Task material:
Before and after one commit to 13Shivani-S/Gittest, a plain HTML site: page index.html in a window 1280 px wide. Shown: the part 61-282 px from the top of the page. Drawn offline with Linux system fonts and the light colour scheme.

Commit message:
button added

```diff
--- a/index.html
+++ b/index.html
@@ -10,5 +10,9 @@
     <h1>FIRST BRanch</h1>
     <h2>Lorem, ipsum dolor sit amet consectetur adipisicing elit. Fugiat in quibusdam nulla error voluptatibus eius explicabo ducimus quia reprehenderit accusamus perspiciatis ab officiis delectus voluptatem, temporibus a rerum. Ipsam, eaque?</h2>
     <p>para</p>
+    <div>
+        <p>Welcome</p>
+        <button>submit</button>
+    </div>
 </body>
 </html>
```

--

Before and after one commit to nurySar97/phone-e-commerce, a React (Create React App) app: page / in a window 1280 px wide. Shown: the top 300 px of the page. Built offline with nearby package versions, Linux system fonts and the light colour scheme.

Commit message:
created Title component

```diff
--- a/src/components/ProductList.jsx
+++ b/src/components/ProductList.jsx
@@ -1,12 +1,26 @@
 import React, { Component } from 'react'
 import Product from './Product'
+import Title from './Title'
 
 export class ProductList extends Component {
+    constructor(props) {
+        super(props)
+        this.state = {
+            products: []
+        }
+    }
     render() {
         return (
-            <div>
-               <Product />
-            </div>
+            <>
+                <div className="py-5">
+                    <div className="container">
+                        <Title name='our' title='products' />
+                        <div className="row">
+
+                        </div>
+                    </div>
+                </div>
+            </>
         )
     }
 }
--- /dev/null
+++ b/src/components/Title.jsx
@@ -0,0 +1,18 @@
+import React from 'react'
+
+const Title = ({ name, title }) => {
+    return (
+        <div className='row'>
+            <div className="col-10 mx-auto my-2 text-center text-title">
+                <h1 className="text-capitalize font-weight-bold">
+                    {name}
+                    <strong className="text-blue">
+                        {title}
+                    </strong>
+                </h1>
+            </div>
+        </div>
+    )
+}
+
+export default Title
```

--

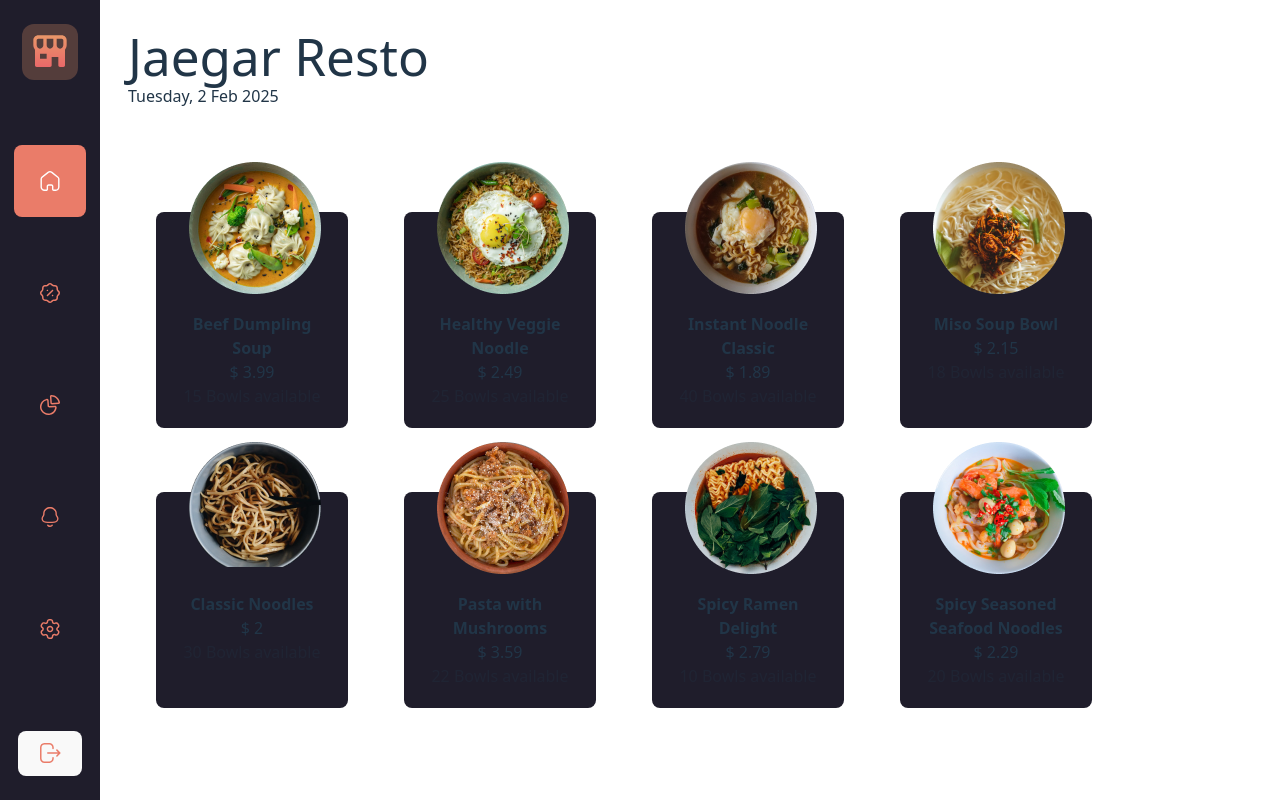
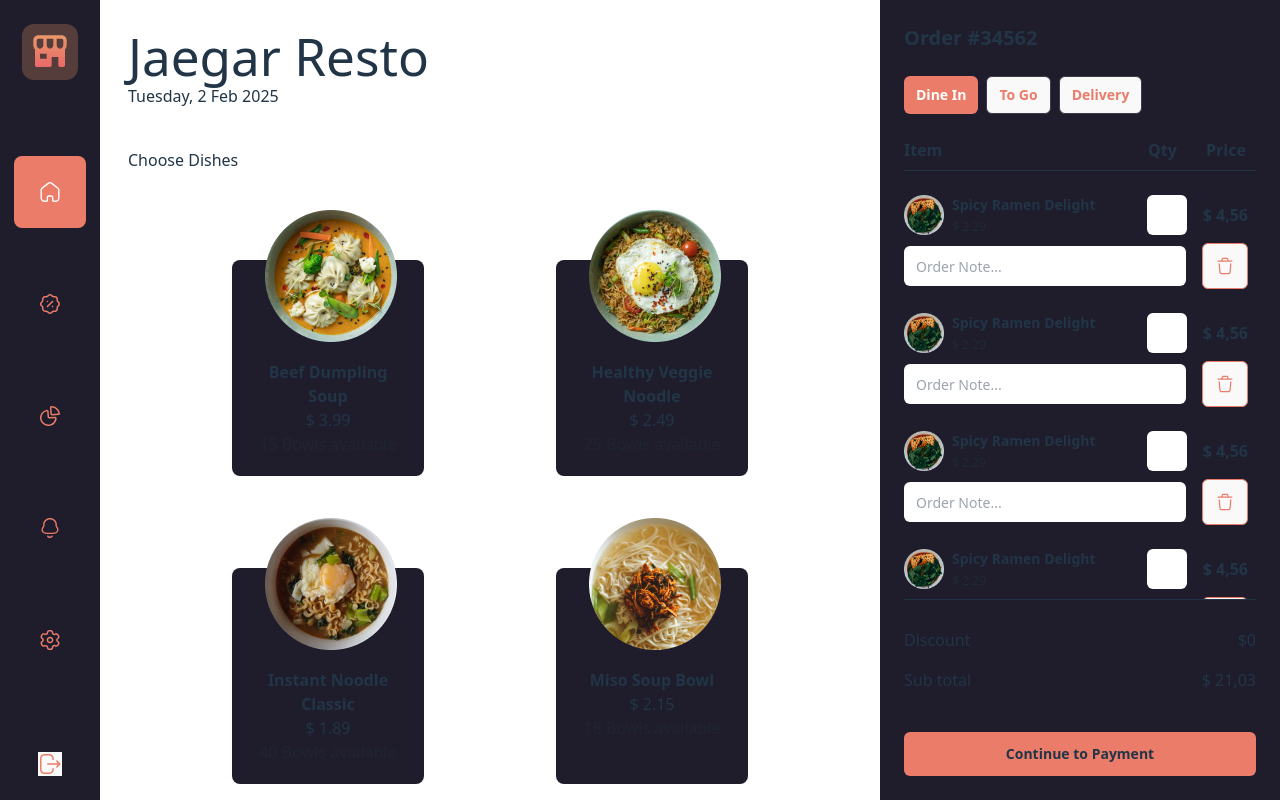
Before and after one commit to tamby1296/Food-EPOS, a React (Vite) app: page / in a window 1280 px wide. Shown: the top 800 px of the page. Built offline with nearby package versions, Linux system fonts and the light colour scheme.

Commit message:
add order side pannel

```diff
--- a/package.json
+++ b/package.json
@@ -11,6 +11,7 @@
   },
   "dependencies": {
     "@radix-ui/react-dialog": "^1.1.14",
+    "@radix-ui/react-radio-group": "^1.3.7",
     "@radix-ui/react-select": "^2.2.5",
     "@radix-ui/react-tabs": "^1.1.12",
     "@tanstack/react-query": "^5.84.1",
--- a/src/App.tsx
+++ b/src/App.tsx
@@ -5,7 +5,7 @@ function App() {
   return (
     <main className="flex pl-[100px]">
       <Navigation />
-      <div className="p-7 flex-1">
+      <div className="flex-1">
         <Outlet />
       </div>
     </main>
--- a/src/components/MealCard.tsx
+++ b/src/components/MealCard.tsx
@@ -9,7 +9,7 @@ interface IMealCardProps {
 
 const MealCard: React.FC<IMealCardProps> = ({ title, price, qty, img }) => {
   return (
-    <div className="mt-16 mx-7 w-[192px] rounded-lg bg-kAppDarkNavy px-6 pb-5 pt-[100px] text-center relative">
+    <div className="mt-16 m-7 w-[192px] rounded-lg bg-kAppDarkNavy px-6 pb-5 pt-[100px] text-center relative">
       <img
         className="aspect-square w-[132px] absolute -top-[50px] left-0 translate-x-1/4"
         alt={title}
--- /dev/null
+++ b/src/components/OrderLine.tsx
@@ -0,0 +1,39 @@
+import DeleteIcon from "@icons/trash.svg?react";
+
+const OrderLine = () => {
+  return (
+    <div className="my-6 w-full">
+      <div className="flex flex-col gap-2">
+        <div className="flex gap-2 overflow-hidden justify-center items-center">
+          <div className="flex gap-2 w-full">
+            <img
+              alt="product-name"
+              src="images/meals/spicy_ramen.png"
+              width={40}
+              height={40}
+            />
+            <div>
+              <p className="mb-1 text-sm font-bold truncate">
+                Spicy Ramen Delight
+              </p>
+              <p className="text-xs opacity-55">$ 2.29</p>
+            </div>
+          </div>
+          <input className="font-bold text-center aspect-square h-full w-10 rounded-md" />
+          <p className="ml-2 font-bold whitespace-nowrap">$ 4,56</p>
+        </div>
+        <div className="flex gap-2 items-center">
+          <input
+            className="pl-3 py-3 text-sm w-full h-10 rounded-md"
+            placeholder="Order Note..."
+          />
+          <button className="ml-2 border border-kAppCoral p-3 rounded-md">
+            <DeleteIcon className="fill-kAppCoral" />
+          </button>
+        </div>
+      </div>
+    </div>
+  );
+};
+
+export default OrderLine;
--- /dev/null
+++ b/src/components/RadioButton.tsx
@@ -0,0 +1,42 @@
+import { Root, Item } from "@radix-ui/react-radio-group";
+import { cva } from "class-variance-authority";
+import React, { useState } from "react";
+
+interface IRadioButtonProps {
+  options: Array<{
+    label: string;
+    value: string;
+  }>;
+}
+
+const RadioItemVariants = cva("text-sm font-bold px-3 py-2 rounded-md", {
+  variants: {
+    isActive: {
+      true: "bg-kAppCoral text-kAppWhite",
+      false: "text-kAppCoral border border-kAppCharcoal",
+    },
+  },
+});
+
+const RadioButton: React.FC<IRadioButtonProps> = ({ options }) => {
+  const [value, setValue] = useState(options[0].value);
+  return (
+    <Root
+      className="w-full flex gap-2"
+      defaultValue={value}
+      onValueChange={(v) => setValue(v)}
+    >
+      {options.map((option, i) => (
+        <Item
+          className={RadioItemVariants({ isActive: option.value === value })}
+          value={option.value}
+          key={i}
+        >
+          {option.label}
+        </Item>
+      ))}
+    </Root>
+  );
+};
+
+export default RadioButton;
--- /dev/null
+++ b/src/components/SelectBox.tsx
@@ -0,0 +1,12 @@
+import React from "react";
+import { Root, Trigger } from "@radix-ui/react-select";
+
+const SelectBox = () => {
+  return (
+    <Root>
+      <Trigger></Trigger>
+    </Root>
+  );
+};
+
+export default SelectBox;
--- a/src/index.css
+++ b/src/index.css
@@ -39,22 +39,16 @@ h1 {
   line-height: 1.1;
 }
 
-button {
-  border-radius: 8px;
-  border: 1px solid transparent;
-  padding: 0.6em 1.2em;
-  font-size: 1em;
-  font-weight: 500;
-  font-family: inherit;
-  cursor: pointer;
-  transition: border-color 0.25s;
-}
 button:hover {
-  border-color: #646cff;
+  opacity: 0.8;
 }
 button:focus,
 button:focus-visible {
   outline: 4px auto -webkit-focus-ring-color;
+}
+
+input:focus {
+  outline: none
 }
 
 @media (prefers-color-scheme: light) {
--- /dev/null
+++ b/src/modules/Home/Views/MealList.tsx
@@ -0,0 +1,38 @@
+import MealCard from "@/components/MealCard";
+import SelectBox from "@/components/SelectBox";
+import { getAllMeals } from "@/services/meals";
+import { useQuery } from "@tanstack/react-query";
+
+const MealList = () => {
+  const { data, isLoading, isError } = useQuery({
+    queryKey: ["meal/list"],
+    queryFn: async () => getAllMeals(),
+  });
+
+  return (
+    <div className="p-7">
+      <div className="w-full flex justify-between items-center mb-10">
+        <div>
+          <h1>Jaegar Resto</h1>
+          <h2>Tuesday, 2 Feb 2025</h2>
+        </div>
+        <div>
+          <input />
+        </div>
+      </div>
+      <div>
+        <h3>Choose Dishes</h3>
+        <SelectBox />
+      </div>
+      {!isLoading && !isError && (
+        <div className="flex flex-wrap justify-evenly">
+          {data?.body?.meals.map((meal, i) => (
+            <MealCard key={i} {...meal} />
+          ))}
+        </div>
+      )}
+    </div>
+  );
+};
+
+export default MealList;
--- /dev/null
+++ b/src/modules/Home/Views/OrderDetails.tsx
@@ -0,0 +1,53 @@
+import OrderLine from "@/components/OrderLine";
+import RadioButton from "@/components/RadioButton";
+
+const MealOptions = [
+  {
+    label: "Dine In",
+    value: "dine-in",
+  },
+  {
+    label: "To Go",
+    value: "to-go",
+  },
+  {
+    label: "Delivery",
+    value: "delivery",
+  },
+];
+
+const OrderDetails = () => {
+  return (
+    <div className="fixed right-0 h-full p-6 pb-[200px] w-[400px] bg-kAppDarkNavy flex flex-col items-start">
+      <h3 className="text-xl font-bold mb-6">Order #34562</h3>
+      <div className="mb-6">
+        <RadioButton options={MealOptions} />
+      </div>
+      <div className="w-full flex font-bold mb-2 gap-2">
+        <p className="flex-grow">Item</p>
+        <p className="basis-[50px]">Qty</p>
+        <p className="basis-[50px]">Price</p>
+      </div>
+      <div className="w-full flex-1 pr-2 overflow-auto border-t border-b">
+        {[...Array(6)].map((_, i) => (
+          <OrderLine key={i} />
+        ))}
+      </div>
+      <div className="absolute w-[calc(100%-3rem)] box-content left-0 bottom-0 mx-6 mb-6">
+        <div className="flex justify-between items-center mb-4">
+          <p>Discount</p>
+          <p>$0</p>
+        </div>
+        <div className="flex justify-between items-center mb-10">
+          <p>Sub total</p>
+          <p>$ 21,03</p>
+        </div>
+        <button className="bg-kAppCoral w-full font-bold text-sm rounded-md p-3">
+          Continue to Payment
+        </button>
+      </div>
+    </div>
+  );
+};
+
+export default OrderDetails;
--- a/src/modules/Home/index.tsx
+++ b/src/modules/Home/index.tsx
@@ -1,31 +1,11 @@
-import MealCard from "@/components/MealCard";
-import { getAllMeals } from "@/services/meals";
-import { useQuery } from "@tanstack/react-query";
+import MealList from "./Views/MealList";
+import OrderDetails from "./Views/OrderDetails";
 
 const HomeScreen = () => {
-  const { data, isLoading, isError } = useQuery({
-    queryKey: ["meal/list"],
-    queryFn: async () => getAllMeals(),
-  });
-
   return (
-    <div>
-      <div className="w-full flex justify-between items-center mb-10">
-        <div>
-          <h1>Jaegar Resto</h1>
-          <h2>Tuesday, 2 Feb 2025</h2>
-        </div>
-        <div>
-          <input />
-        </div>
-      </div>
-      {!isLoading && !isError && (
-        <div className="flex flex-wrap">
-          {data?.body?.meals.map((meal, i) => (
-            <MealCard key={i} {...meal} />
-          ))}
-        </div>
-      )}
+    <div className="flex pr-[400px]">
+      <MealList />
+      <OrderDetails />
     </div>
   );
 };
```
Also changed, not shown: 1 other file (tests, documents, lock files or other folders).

Exercise goal: Scan the records above line by line, counting those where the word "radix" appears, and give the count alone.

Task solution: 6